2. What’s the goal of the task force?

The Diversity and Inclusion Task Force was created to promote access, diversity, and inclusion amongst professionals in the local legal community.

The Task Force established the following goals:

  • Provide education on diversity to the local legal community; and
  • Create a Mentorship/Scholarship Program for students

Under the first goal, the task force was to (1) create a survey for legal professionals to determine the depth of diversity in the legal community and share the results; (2) offer at least one presentation focusing on the topic of diversity; (3) create a list of resources for law firms and legal organizations on hiring a diverse workforce, and create future content for the SB Lawyer magazine and the SBCBA blog on the topic of diversity.

As to the second goal, the task force intended to (1) create a program for students of color to connect with legal professionals and obtain information about becoming a lawyer and insight into a career in law; and (2) create a scholarship program to help students of diverse backgrounds with expenses related to the Law School Admissions Test (LSAT) or California’s State Bar examination.

3. What are you most proud of from this first year?

What I am most proud of is what we have been able to accomplish.  The task force created the survey and we had a great response.  We plan to share the results in an upcoming article in the SB Lawyer magazine and it will be shared by the other legal organizations.  The task force also created a diversity and inclusion resource guide that was sent out to our membership and to the other legal organizations.  The guide had links to various resources such as books, articles and videos on the topic of diversity in the workplace and in the legal profession.

I am also really proud of the mentorship program created for students in particular students of color and diverse backgrounds to connect with legal professional via career panels and internships. This year the task force held a career panel in October for Santa Barbara City College students The career panel included myself, attorney Monique L. Fierro with Bamieh & De Smeth, and Judge Von Deroian, with a special appearance by Judge George Eskin.  A second career panel was held in November for University of California, Santa Barbara students.  The career panel included myself, attorney Claire K. Mitchell with Rimon Law, and Judge Gustavo Lavayen.  The career panels were a great success as they allowed the students to learn from the panelists’ personal and professional experiences.
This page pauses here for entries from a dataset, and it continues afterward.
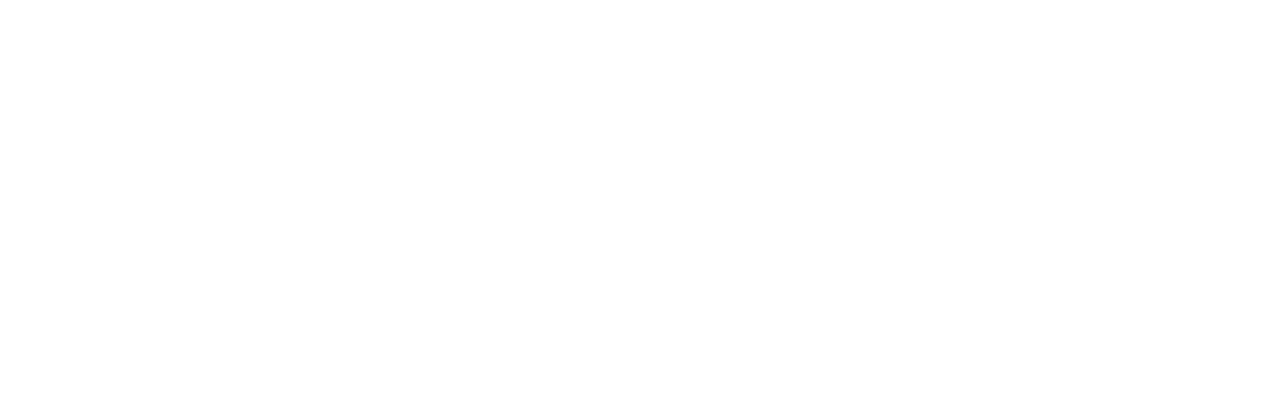
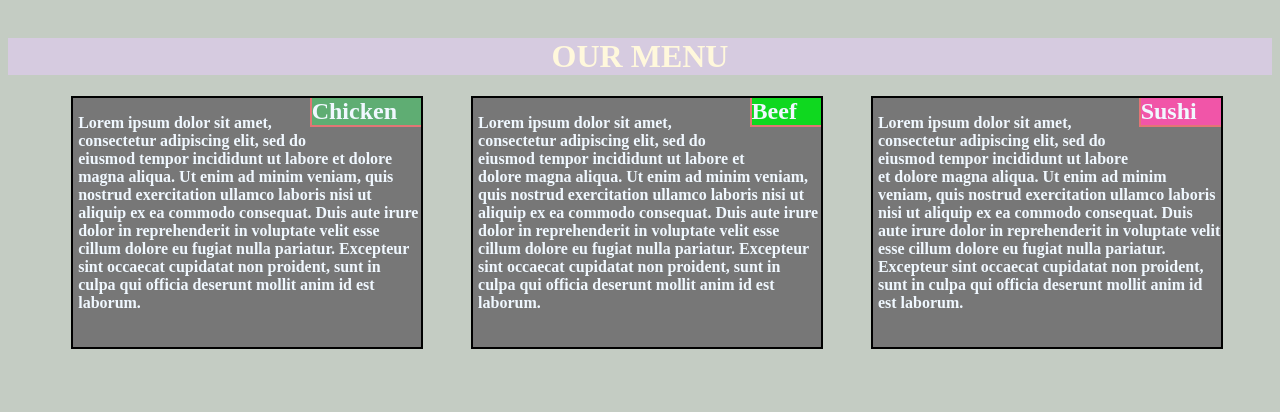
Before and after one commit to vijilashiqa/module2-solution, a plain HTML site: page index1.html in a window 1280 px wide. Drawn offline with Linux system fonts and the light colour scheme.

Commit message:
Update index1.html

```diff
--- a/index1.html
+++ b/index1.html
@@ -1 +1,44 @@
+<!DOCTYPE html>
 <html>
+<head>
+	<meta charset="utf-8">
+	<meta name="viewport" content="width=device-width, initial-scale=1">
+	<link rel="stylesheet" type="text/css" href="css/style.css">
+	<title>Responsive Web Design</title>
+	<style>
+	*{
+		box-sizing: border-box;
+	 }
+	</style>
+
+
+
+
+</head>
+
+<body class="background">
+	<h1>OUR MENU</h1>
+	<div class="row">
+		<section class="box1">
+			<div class="column">
+				<h2 id="heading">Chicken</h2>
+				<p>	Lorem ipsum dolor sit amet, consectetur adipiscing elit, sed do eiusmod tempor incididunt ut labore et dolore magna aliqua. Ut enim ad minim veniam, quis nostrud exercitation ullamco laboris nisi ut aliquip ex ea commodo consequat. Duis aute irure dolor in reprehenderit in voluptate velit esse cillum dolore eu fugiat nulla pariatur. Excepteur sint occaecat cupidatat non proident, sunt in culpa qui officia deserunt mollit anim id est laborum.
+				</p>
+			</div>
+		</section>
+		<section class="box2">
+			<div class="column">
+				<h3 id="heading">Beef</h3>
+				<p>
+				Lorem ipsum dolor sit amet, consectetur adipiscing elit, sed do eiusmod tempor incididunt ut labore et dolore magna aliqua. Ut enim ad minim veniam, quis nostrud exercitation ullamco laboris nisi ut aliquip ex ea commodo consequat. Duis aute irure dolor in reprehenderit in voluptate velit esse cillum dolore eu fugiat nulla pariatur. Excepteur sint occaecat cupidatat non proident, sunt in culpa qui officia deserunt mollit anim id est laborum.
+				</p></div>
+		</section>
+		<section class="box3">
+			<div class="column">
+				<h4 id="heading">Sushi </h4>
+				<p>	Lorem ipsum dolor sit amet, consectetur adipiscing elit, sed do eiusmod tempor incididunt ut labore et dolore magna aliqua. Ut enim ad minim veniam, quis nostrud exercitation ullamco laboris nisi ut aliquip ex ea commodo consequat. Duis aute irure dolor in reprehenderit in voluptate velit esse cillum dolore eu fugiat nulla pariatur. Excepteur sint occaecat cupidatat non proident, sunt in culpa qui officia deserunt mollit anim id est laborum.
+			</p></div>
+		</section>
+	</div>
+</body>
+</html>
```
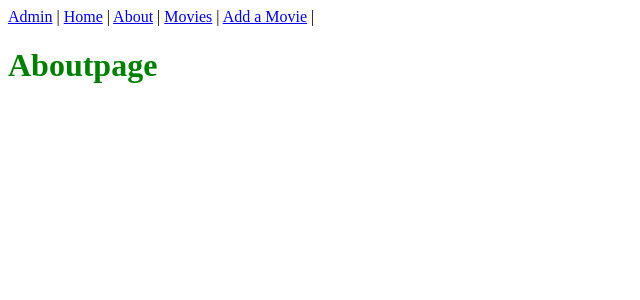
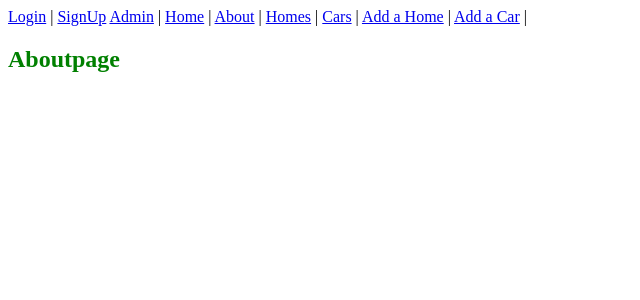
Before and after one commit to Hasanrizvi1993/Mybnb, a Django app: page /about/ in a window 1280 px wide. Shown: the top 300 px of the page, without its empty margins (0-640 px from the left). Run offline with Django 4.2, Linux system fonts and the light colour scheme.

Commit message:
fixed the base terminal with all the links attached to it

```diff
--- a/main_app/templates/base.html
+++ b/main_app/templates/base.html
@@ -13,20 +13,31 @@
 <body>
   <body>
     <nav>
+        {% if user.is_authenticated %}
+        <span><a href="{% url 'profile' user.username %}">Hello, {{ user.username }}!</a></span>
+        <span> | </span>
+        <span><a href="{% url 'logout' %}">Logout</a></span>
+        <span> | </span>
+        {% else %}
+        <span><a href="{% url 'login' %}">Login</a></span>
+        <span> | </span>
+        <span><a href="{% url 'signup' %}">SignUp</a></span>
+        {% endif %}
         <a href="/admin">Admin</a>
         <span> | </span>
         <a href="/">Home</a>
         <span> | </span>
         <a href="/about">About</a>
         <span> | </span>
-          <a href="/homes">Movies</a>
+        <a href="/homes">Homes</a>
         <span> | </span>
-          <a href="{% url 'home_create' %}">Add a Movie</a>
+        <a href="/cars">Cars</a>
         <span> | </span>
-          </nav>
-
+        <a href="{% url 'home_create' %}">Add a Home</a>
+        <span> | </span>
+        <a href="{% url 'car_create' %}">Add a Car</a>
+        <span> | </span>
       {% block content %}
-
       {% endblock %}
       {% block potato %}
       {% endblock %}
```
Lines whose indentation alone changed are shown as unchanged.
4. What do you hope to accomplish next year?

The task force is working with Santa Barbara Women Lawyers and the Santa Barbara County Bar Foundation to create a special scholarship to help students of diverse backgrounds with expenses related to the Law School Administration Test (LSAT) or California’s State Bar examination. We are currently completing the guidelines and procedures and hope to have the unveiling of the scholarship program in 2022 and begin accepting donations shortly thereafter. It is our hope to begin giving out scholarships in 2023.

We also will be working on a presentation on diversity in 2022.  Adding to the diversity and inclusion resource list and have more articles and blogs on diversity.  We also will continue holding career panels for students.

My hope is that the task force will become a permanent committee that will carry on the goals we have set up and set and work on new goals to promote access, diversity, and inclusion the legal profession.